those situations. In all situations, your child’s anxiety will decrease if she knows what to expect. Make a game of it, such as meeting a new child at school. Switch roles so your child can experience both sides of the social equation.
For example, you can state, “when we arrive at the birthday party, you will see Cindy, Mary, James, and a few other children from the neighborhood. You will play some fun games outside, then you will come inside, sing a birthday song, and eat birthday cake. Then you will watch Matthew open some birthday presents. I will come and pick you up when the party is over.”
3. Model positive social behavior.
Children learn from watching others so show them how to act: introduce yourself to new people, be kind and outgoing, ask people for help, give compliments to friends, thank others for their time.
Take time to practice the art of confident interaction. For example you can practice how to face someone with your whole body, look directly at them, and answer questions in a voice that the person can hear.
What seems intuitive to you may not be to your child. Practice and repetition helps build confidence in any social engagement.
Normalize doubts: Let your child know that “everyone feels unsure from time to time.” Share some of the challenges that you have to overcome. For example, you may explain, “Sometimes I feel worried about speaking up at work, but I always make an effort and feel good afterwards.”
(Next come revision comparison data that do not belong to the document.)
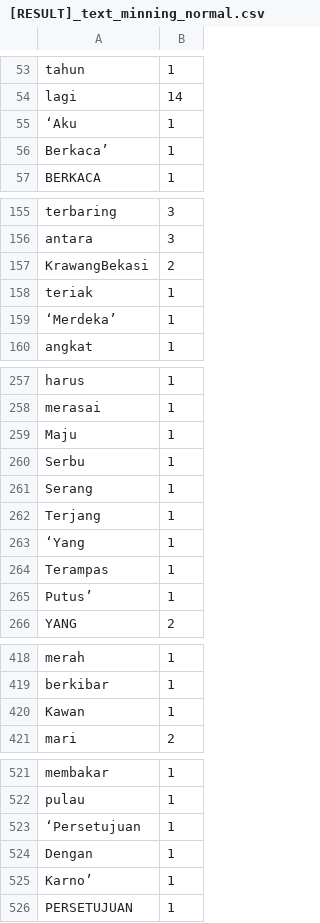
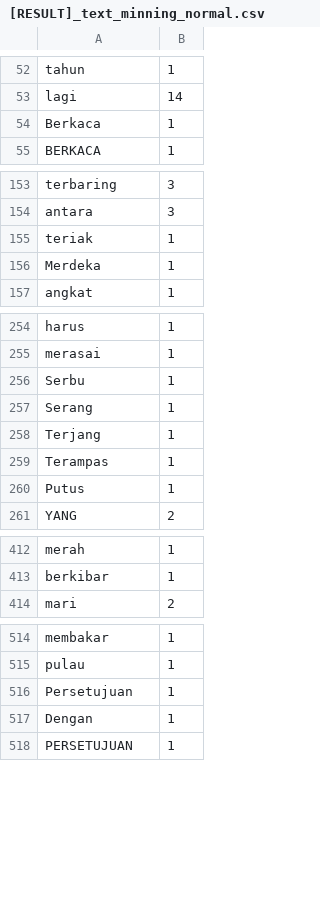
Before and after one commit to yasirroni/myNafiun, a CSV file: data/[RESULT]_text_minning_normal.csv, drawn as a sheet; only a part is shown, gaps mark what is left out; removed rows and columns are numbered as before the commit, all else as after; the diff covers the shown part only; the diff names each change by its address in the sheet, - before the commit and + after, or states it on an @@ line.

```diff
--- a/data/[RESULT]_text_minning_normal.csv
+++ b/data/[RESULT]_text_minning_normal.csv
-row 55: ‘Aku | 1
-A54: Berkaca’
+A54: Berkaca
-row 157: KrawangBekasi | 2
-A156: ‘Merdeka’
+A156: Merdeka
-row 259: Maju | 1
-row 263: ‘Yang | 1
-A260: Putus’
+A260: Putus
-row 420: Kawan | 1
-A516: ‘Persetujuan
+A516: Persetujuan
-row 525: Karno’ | 1
```
Also changed, not shown: 6 added rows, 10 removed rows and 14 edited cells elsewhere in this file, data/[RESULT]_text_minning_lower_case.csv, 1 other file.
And don’t push too hard – let your child approach situations at his own pace, not yours. Your child may stay near your side longer than you feel is necessary in public places. Even though you may feel a need to tell her to go out and mingle, her need may be to stay near your side. It is okay to give her time to feel comfortable.
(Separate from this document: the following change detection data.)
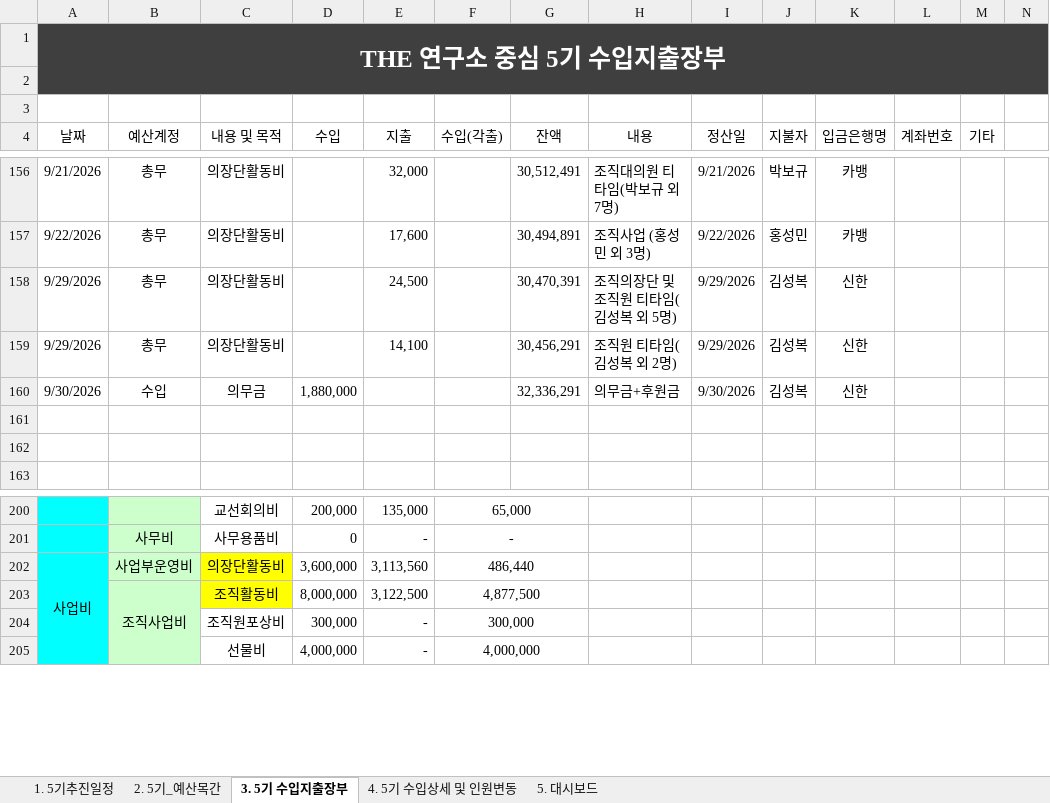
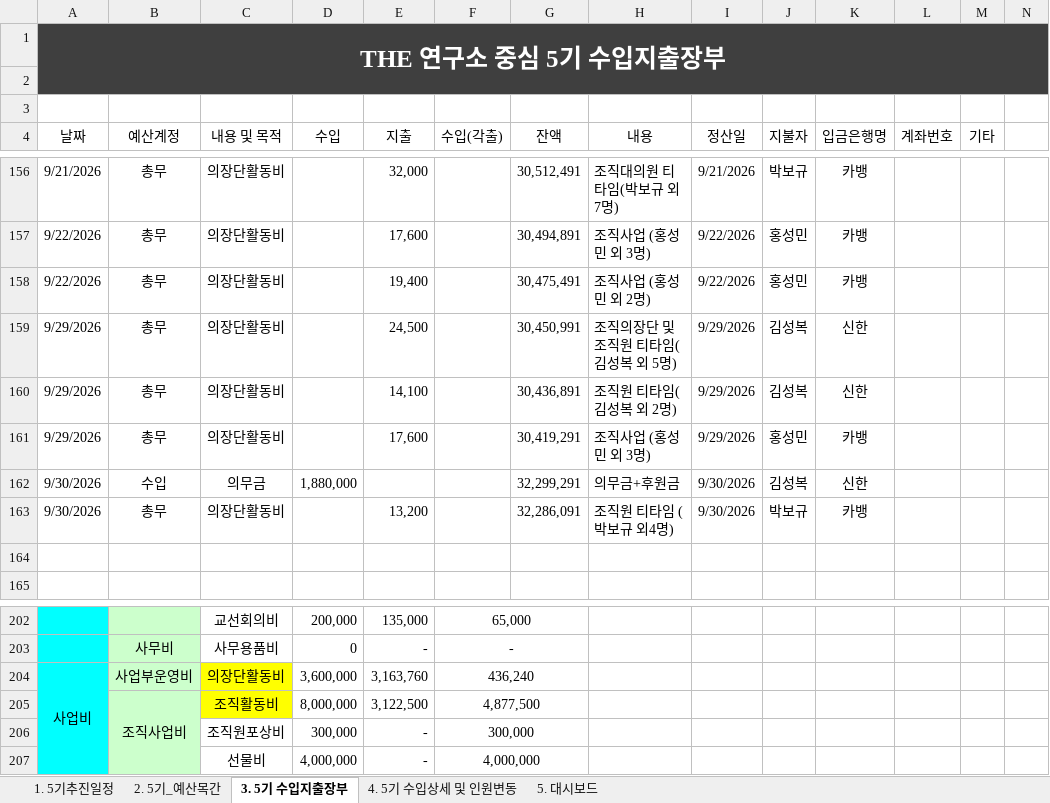
Before and after one commit to 5418018/the-lab-budget, an Excel workbook: 20260918_회계장부_실시간예산현황.xlsx, sheet 3. 5기 수입지출장부, drawn as a sheet; only a part is shown, gaps mark what is left out; values as stored, in another font and other column widths than the file's, no borders; table styles not drawn; addresses are those after the commit; rows hold the shown columns only; the diff names each change by its address in the sheet, - before the commit and + after, or states it on an @@ line.

Commit message:
Add files via upload

```diff
--- a/20260918_회계장부_실시간예산현황.xlsx (sheet 3. 5기 수입지출장부)
+++ b/20260918_회계장부_실시간예산현황.xlsx (sheet 3. 5기 수입지출장부)
+row 158: 9/22/2026 | 총무 | 의장단활동비 |  | 19,400 |  | 30,475,491 | 조직사업 (홍성민 외 2명) | 9/22/2026 | 홍성민 | 카뱅
-G159 (잔액): 30,470,391
+G159 (잔액): 30,450,991
-G160 (잔액): 30,456,291
+G160 (잔액): 30,436,891
+row 161: 9/29/2026 | 총무 | 의장단활동비 |  | 17,600 |  | 30,419,291 | 조직사업 (홍성민 외 3명) | 9/29/2026 | 홍성민 | 카뱅
-G162 (잔액): 32,336,291
+G162 (잔액): 32,299,291
-row 163: (empty)
+row 163: 9/30/2026 | 총무 | 의장단활동비 |  | 13,200 |  | 32,286,091 | 조직원 티타임 (박보규 외4명) | 9/30/2026 | 박보규 | 카뱅
-E204 (지출): 3,113,560
+E204 (지출): 3,163,760
-F204 (수입(각출)): 486,440
+F204 (수입(각출)): 436,240
```
Also changed, not shown: sheet 5. 대시보드, sheet 1. 5기추진일정, formulas that keep their value.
4. Praise your child for “brave” social behavior.
For example, “David, I liked the way you said hello to the boy in the park. Did you notice how he smiled when you did that?”
Or: “You met a new friend today even though you felt nervous, that was really brave.” This will help your child to develop an inner sense of achievement and pride.
Avoid over-comforting your child. It sends the message that you think this is a scary situation. This might accidentally reward your child’s shy behavior. Let your child know you’re confident about her ability to handle social situations.
5. Provide opportunities for your child to be with other young children.
Preschool is a wonderful way for your child to learn to interact with others and find new friends. The routine of participating with children in shared activities helps your child feel at ease with other children.
Arranging play dates is another way for your child to interact and learn about the “give and take” of playing with a new friend. Play dates at a friend’s house gives your child skills to adjust to new settings. (You may need to stay with him for a while at first, but you can gradually reduce the time you stay with him.}
Encourage other activities, also with a step-by-step approach. For example, if your child wants to do ballet but is nervous about being in a class, take her to watch the group for the first week, then suggest she joins in the next week while you stay in the room. Then build up to leaving the room for brief periods. Before long, she should feel comfortable.
Give your child chances to use and practice their social skills. In the store, encourage him to pay the cashier. At dinner in a restaurant, have her order her own meal. Give them the chance to speak up for themselves instead of you doing it for them.
And above all, show love and acceptance. Let her know it’s OK to feel shy at times.